Published on March 14th, 2013 | by Rachael Wilkinson1
Learning Made Easy with Painting Portal for iPad
Whether you’re someone who just loves to learn or an undergrad trying to absorb all the art history knowledge of all time – have I got a treat for you. I took some time to check out Painting Portal – a helpful compendium of paintings from the iTunes app store. For the short and sweet review, scroll down. Here comes the long form.
Painting Portal is connected to a set of public domain images of classic paintings, hosted by WikiMedia. The app acts as a “portal” to these images, and allows users to view and peruse them at their leisure. The app has four general “modes”, so to speak. The Home screen, a Catalog, Information, and the Game modes. Unfortunately, there are no in app instructions, but most functions are fairly intuitive. There is a Tutorial Video on their website, but if you’re playing on your iPad, it is hardly convenient to close the app and pull that up.
The Short Version:
The App: Painting Portal, $6.99 from the App Store
The Good: Great learning tool, featuring a diverse load of classic paintings and easy search functions. Game creates instant flashcards and is a great study tool for art history nerds.
The Bad: Doesn’t allow searches by painting style, lacks instructions, and isn’t the flashiest app out there.
The Verdict: My complaints are nitpicky – if you need a great art history study or teaching tool, or just love to learn, this app is for you. It’s a great resource.
The Home screen exists for viewing images. Users can bookmark specific images, zoom in and out, and play a slideshow of them from here.
The Catalog is where it gets real. Users can search for a painting or painter, or, if they have no practical knowledge (like me), search from a bevy of options. Users can search from paintings by date range, country of origin, or painter. The date range function is nice because it breaks it down by century, and also into 25 year increments for the more discerning user. A small preview image appears on the screen when the painting is selected – clicking it takes the user back to the home screen, where they can zoom, bookmark and create slideshows.
After selecting a painting, users can hit the Information tab. This tab brings up Google results for the painting or painter, and users can easily switch between the two. It’s an easy and quick way to get more info on a piece, without requiring a curated expertise by the app creator. It’s smart – and frankly, where I researching these pieces, how I would begin anyways. The Information tab is just saving users a few steps.

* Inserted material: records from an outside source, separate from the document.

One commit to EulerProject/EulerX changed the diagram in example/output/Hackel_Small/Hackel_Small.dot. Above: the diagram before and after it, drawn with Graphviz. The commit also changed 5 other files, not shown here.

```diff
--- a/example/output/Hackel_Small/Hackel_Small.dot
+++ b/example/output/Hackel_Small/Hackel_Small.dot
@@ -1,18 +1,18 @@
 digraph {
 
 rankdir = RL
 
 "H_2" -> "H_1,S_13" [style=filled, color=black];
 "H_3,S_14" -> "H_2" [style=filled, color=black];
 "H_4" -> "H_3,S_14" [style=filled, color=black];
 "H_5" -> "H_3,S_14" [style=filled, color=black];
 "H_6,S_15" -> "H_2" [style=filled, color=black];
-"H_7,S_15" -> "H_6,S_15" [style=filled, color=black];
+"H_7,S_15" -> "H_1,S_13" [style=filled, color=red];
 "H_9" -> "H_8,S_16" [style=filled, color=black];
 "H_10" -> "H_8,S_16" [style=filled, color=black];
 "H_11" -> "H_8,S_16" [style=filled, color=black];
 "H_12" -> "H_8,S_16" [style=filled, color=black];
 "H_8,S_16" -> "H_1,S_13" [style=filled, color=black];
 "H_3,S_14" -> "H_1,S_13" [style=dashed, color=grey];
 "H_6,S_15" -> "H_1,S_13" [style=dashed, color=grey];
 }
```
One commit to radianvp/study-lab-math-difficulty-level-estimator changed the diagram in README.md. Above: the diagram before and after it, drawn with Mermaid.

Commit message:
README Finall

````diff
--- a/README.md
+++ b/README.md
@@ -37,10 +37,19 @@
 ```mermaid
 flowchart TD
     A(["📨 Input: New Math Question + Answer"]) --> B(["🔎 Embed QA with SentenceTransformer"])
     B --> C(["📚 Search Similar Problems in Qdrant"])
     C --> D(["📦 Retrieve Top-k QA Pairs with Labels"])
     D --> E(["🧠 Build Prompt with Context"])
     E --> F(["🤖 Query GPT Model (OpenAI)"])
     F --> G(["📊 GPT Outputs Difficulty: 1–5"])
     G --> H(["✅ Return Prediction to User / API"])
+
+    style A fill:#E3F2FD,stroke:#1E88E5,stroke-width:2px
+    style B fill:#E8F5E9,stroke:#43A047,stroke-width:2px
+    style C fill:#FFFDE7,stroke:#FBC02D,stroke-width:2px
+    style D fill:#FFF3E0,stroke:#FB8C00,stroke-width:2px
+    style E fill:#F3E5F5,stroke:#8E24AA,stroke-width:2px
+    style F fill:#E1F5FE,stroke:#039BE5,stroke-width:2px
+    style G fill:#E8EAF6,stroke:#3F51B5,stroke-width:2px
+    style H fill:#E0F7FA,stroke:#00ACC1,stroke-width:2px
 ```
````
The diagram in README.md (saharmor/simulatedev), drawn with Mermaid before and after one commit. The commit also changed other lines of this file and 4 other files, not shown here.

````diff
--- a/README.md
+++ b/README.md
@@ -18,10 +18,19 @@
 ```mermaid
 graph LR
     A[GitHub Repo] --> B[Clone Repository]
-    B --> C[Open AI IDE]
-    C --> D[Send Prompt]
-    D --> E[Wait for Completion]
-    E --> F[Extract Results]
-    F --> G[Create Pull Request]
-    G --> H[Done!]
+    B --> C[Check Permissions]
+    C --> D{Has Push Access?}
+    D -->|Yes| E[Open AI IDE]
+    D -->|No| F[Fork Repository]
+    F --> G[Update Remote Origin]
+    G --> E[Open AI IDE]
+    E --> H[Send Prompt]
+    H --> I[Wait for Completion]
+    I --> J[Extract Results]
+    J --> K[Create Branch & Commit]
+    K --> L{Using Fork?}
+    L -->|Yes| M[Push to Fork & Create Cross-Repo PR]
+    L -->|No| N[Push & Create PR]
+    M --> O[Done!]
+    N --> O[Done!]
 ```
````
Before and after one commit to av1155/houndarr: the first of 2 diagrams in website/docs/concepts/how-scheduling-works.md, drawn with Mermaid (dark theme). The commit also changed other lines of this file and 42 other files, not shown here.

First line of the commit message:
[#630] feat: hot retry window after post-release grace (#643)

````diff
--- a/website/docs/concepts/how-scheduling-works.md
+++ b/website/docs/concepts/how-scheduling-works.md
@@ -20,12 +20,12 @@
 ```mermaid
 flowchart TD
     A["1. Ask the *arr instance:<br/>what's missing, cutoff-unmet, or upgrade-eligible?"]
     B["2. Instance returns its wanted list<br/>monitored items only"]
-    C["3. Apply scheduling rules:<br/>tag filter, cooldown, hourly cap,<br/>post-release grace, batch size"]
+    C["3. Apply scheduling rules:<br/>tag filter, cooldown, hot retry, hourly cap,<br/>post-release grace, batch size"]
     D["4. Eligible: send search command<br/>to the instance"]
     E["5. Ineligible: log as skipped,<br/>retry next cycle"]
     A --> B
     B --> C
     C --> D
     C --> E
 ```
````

The real gem of this app is the game function – again, without instructions I was a bit perplexed, but it becomes immediately clear that this would be a very useful tool for art history students. The “game” shows the user an image, and asks for the painter, name of the painting, country of origin, and date range that it was created in. A series of multiple choice answers appear for each question, and users have a short amount of time in which to select answers. After each round, the correct answers are displayed, along with a score and an average score for the user overall. Since users can select for the game to only display bookmarked images, it very quickly becomes a set of digital flashcards. A valuable study tool to be sure. I didn’t get a chance to test out the two-player mode, but I imagine it’s similar and would allow for competition between users.
There are a few drawbacks to this tool, besides the aforementioned lack of instructions. It’s not a very pretty app, with a very utilitarian design – but this demands the question of form versus function, and there’s no doubt in my mind that its functionality is far more important. Of course the paintings in the app only extend to 1925, again because of public domain usage, so those seeking later works are out of luck. The only real functionality improvement I can think of would be if paintings could be searched by style. Since styles usually correlate to the date of creation, I can see why it would be left out, but it would be a much easier search if I could call up all the impressionist paintings in one query.
Overall, it’s a good app. It runs smoothly, and I found it easy to understand once I was inside. It would make a great study tool for students and teachers alike. It’s available from the App Store for $6.99 now.